    • What are your thoughts on mental health? This can help to start a discussion about mental health and may lead to someone sharing their views on the topic which may in turn allow you to offer support on their experiences.

How To Talk About Mental Health At Work

1. Feel comfortable

Talking about your own mental health at work is a significant step, and approaching it can be complex. It takes courage to speak up and discuss this kind of personal issue. Even if you want to open up a discussion, you still may find it difficult to bring the conversation up. Take your time and choose a moment when you feel ready, not when you feel rushed or pressured.

2. Let Others Take The Lead

If someone else opens up a conversation about mental health at work, you can always ask them questions in order to feel comfortable around the subject. If they feel comfortable sharing, this can help you get a better understanding of their situation.

3. Ask Questions

Asking open-ended questions can give you more insight into others’ mental health experiences. For example, asking “What was that like for you?”.

4. Keep It Casual

You don’t have to talk about mental health in a clinical way. Keeping things informal may help others relax and feel comfortable discussing mental health, too. Try to use relatable examples.

5. Respect Confidentiality

Remember that mental health experiences are very personal and should be kept confidential. Never share information about someone else’s mental health without their permission.

6. Be Patient

It may take some people longer than others to open up about mental health, if at all. Remember that everyone has different comfort levels and preferences, particularly around talking about something as personal as mental health. Don’t let this discourage you from letting them know you are ready to listen should they want to discuss things with you..

Mental Health Conversations At Work: Safety Tips

As mental health can be a very delicate or triggering subject, conversations about mental health at work, or anywhere else, need to be conducted safely and securely. Here are a few more tips for having safe and respectful conversations about mental health:


    • Avoid Making Assumptions About Others’ Mental Health: Don’t assume that just because someone looks or acts a certain way, they do or don’t have a mental health issue. Remember that mental health can be invisible.

    • Don’t Judge Others: It’s important to remember that mental health is personal and everyone experiences it differently. Don’t be judgemental or make assumptions. Ensure you use non-judgemental listening skills when discussing mental health.
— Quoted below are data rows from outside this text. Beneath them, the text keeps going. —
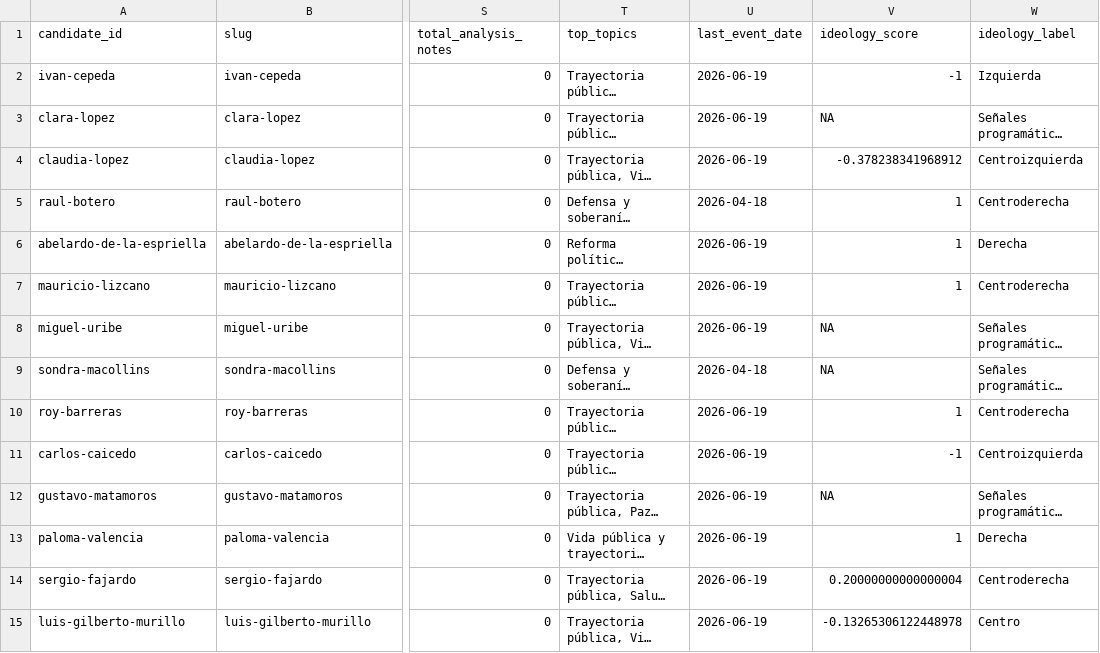
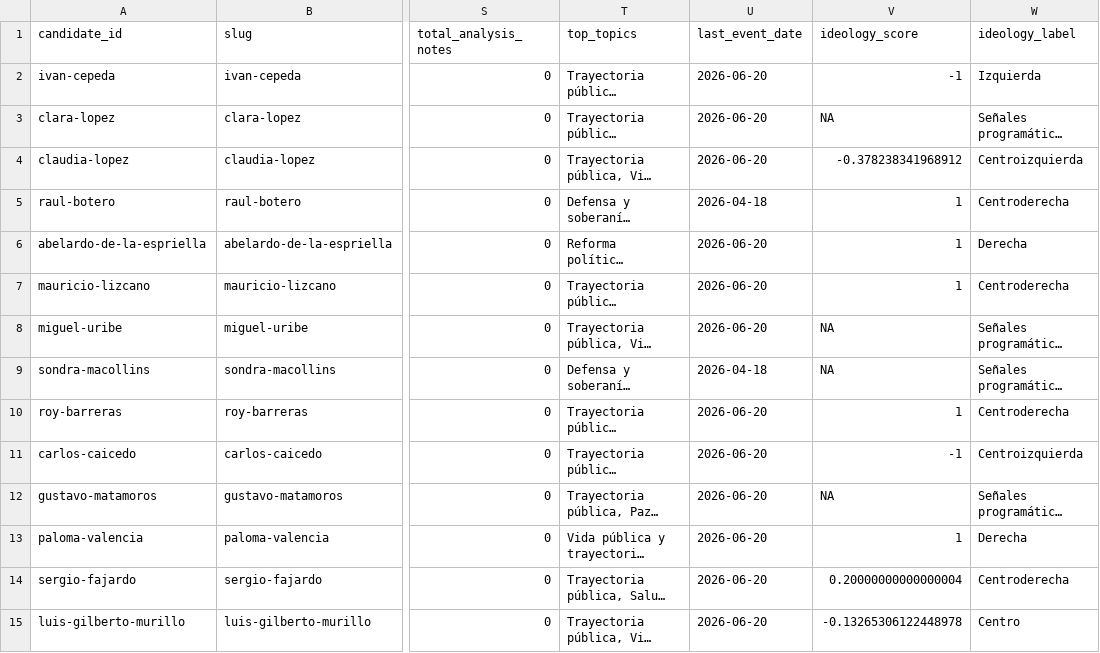
Before and after one commit to randrescastaneda/candidatos_presidenciales_colombia_2026, a CSV file: data/processed/candidate_dossiers.csv, drawn as a sheet; only a part is shown, gaps mark what is left out; long unchanged cells end in …; the diff names each change by its address in the sheet, - before the commit and + after, or states it on an @@ line.

```diff
--- a/data/processed/candidate_dossiers.csv
+++ b/data/processed/candidate_dossiers.csv
-U2:U4 (last_event_date): 2026-06-19
+U2:U4 (last_event_date): 2026-06-20
-U6:U8 (last_event_date): 2026-06-19
+U6:U8 (last_event_date): 2026-06-20
-U10:U15 (last_event_date): 2026-06-19
+U10:U15 (last_event_date): 2026-06-20
```
Also changed, not shown: data/processed/candidate_analysis_summary.csv, data/processed/claim_records.csv, 43 other files.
    • Be Respectful: Remember to be mindful when someone opens up to you about their mental health. Asking questions is one thing; making assumptions or giving your opinion without being asked is another.

    • Take Care of Yourself: It’s important to remember that talking about mental health – even in a safe and respectful setting – can be emotionally draining. Make sure to take care of yourself after having any conversations about mental health.

Tips For Employers

Getting the mental health conversation started in the workplace can be beneficial for both employers and employees. Investing in business mental health first aiders or employee mental health training can be a great way to reduce mental health-related costs in your business and to improve the wellbeing of your staff. Find Out More About Becoming a Mental Health First Aider here…

Tips For Employees

Does your workplace have a great company culture around mental health? Could more be done by your employer to support staff mental health? Do you or your colleagues feel the need for mental health support or training? Get the conversation started and see what you can do to help.

Looking For Expert Business Mental Health Training For Your Workplace?

At Great Minds At Work, we deliver Mental Health First Aid training courses for employees, managers and business owners. These interactive sessions give staff the tools they need to understand how mental health affects the individual, as well as their family and friends.

We offer our Mental Health First Aid Training Courses in-person, online. We are always happy to discuss your specific needs and see how we can help.

Get in touch today if you would like to find out more about our Mental Health First Aid training.